# Requirement
Whenever a line in the entries includes the word "current", copy that line out.
● ● ● ●
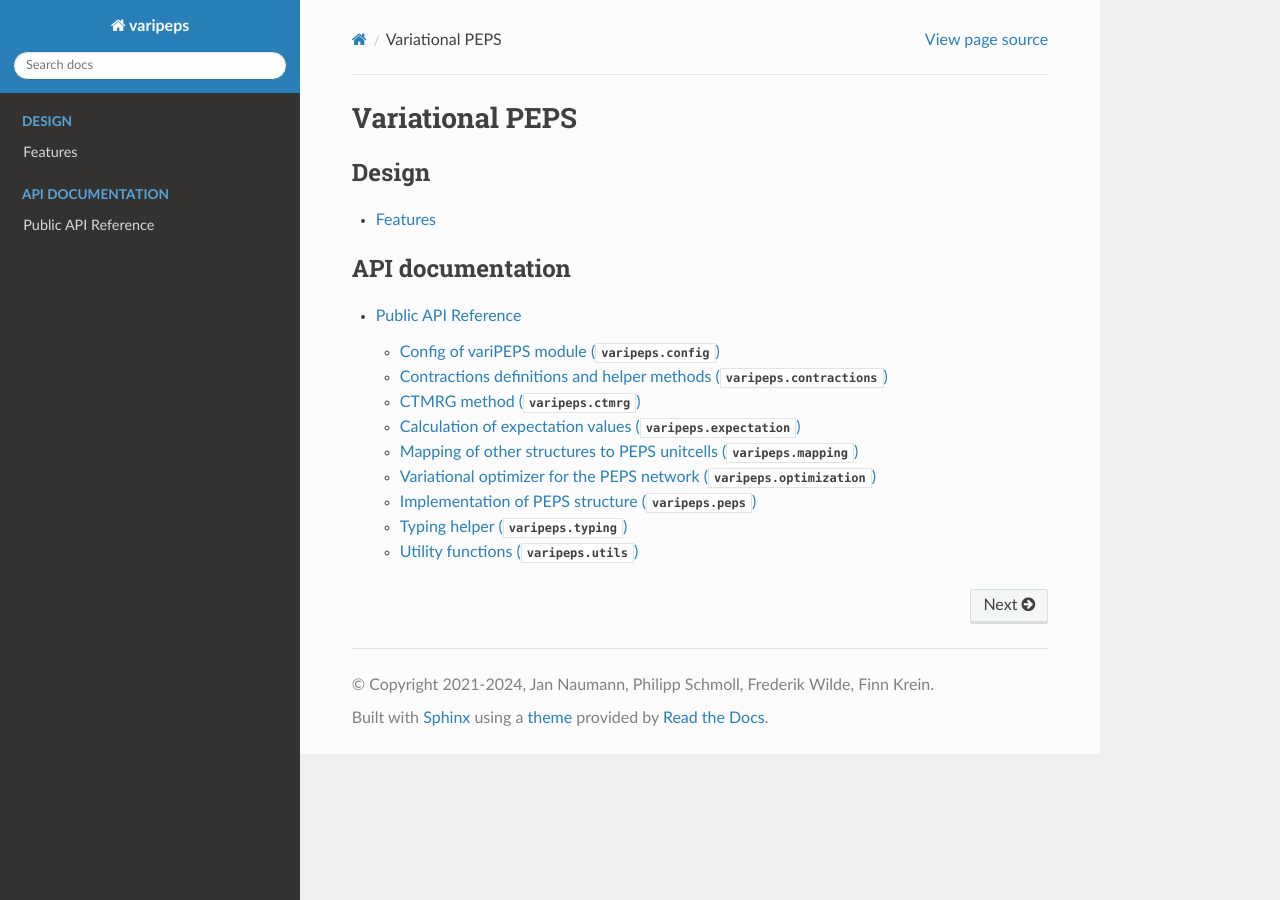
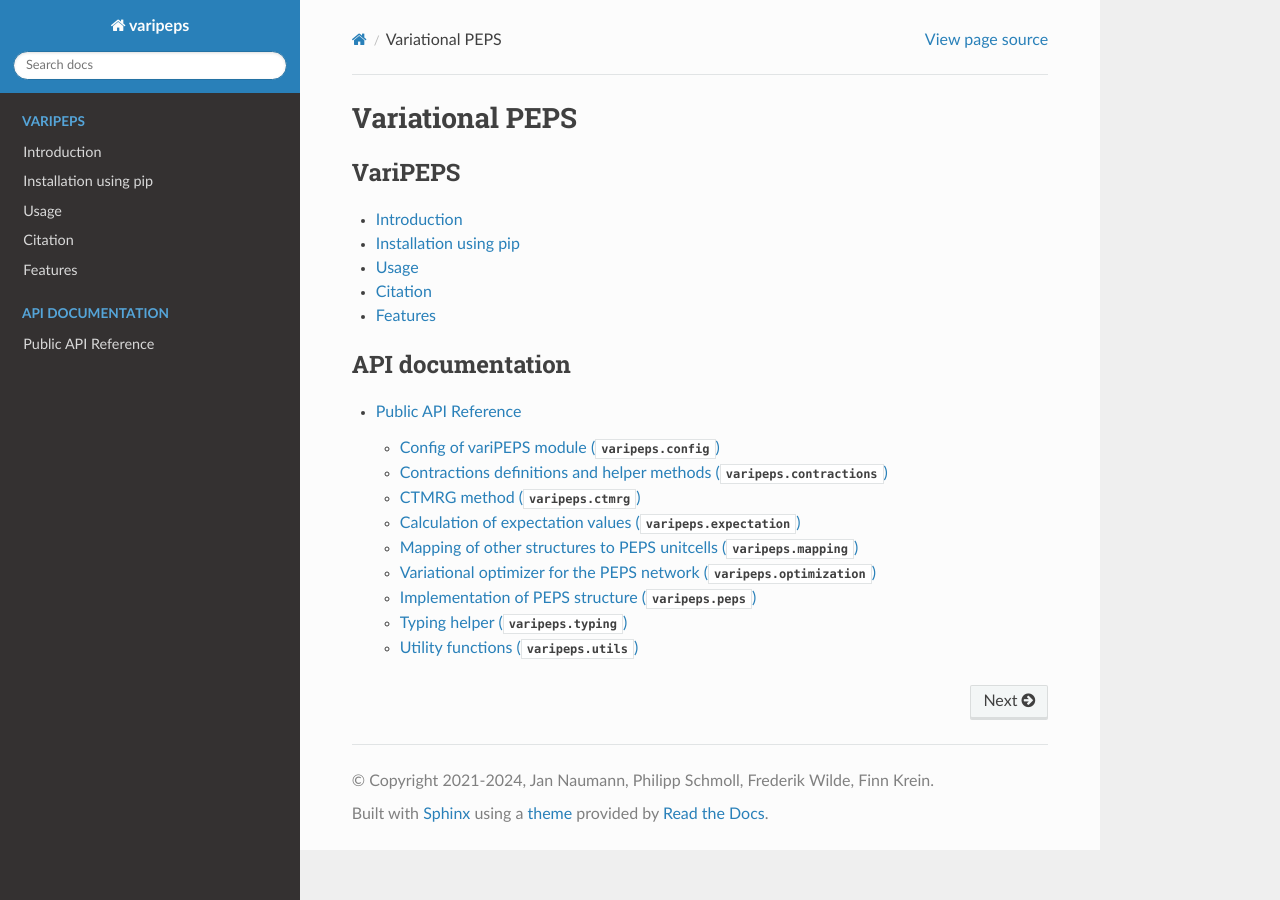
Before and after one commit to variPEPS/variPEPS_Python, a Sphinx documentation site: the page built from docs/source/index.rst, in a window 1280 px wide. Built offline with Sphinx 7.4.7 and the Read the Docs theme 3.1.0, drawn with Linux system fonts in a browser that asks for light colours; the version number is read from the project's files by our own code; some of the changed lines change nothing that is shown.

Commit message:
Update documentation

```diff
--- /dev/null
+++ b/docs/source/general.rst
@@ -0,0 +1,38 @@
+.. _general:
+
+
+Introduction
+============
+
+variPEPS is a Python tensor network library developed for variational ground
+state simulations in two spatial dimensions applying gradient optimization using
+automatic differentation.
+
+For a detailed report on the method, please see `our open-access publication on
+SciPost (doi:10.21468/SciPostPhysLectNotes.86)
+<https://doi.org/10.21468/SciPostPhysLectNotes.86>`_.
+
+Installation using pip
+======================
+
+The current version of the variPEPS Python package is available on `PyPI
+<https://pypi.org/project/variPEPS/>`_. It can be easily installed using the
+Python package manager pip:
+
+.. code-block:: console
+
+   $ python3 -m pip install variPEPS
+
+Usage
+=====
+
+ToDo
+
+Citation
+========
+
+We are happy if you want to use the framework for your research. To cite our
+work we provide a list of our preferred references on the `GitHub page of the
+project
+<https://github.com/variPEPS/variPEPS_Python?tab=readme-ov-file#citation>`_. Please
+check there for a current list.
--- a/docs/source/index.rst
+++ b/docs/source/index.rst
@@ -3,8 +3,9 @@ Variational PEPS
 
 .. toctree::
    :maxdepth: 2
-   :caption: Design
+   :caption: VariPEPS
 
+   general
    design/features
 
 .. toctree::
```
● ● ● ●
# Output for this exercise
+The current version of the variPEPS Python package is available on `PyPI
+check there for a current list.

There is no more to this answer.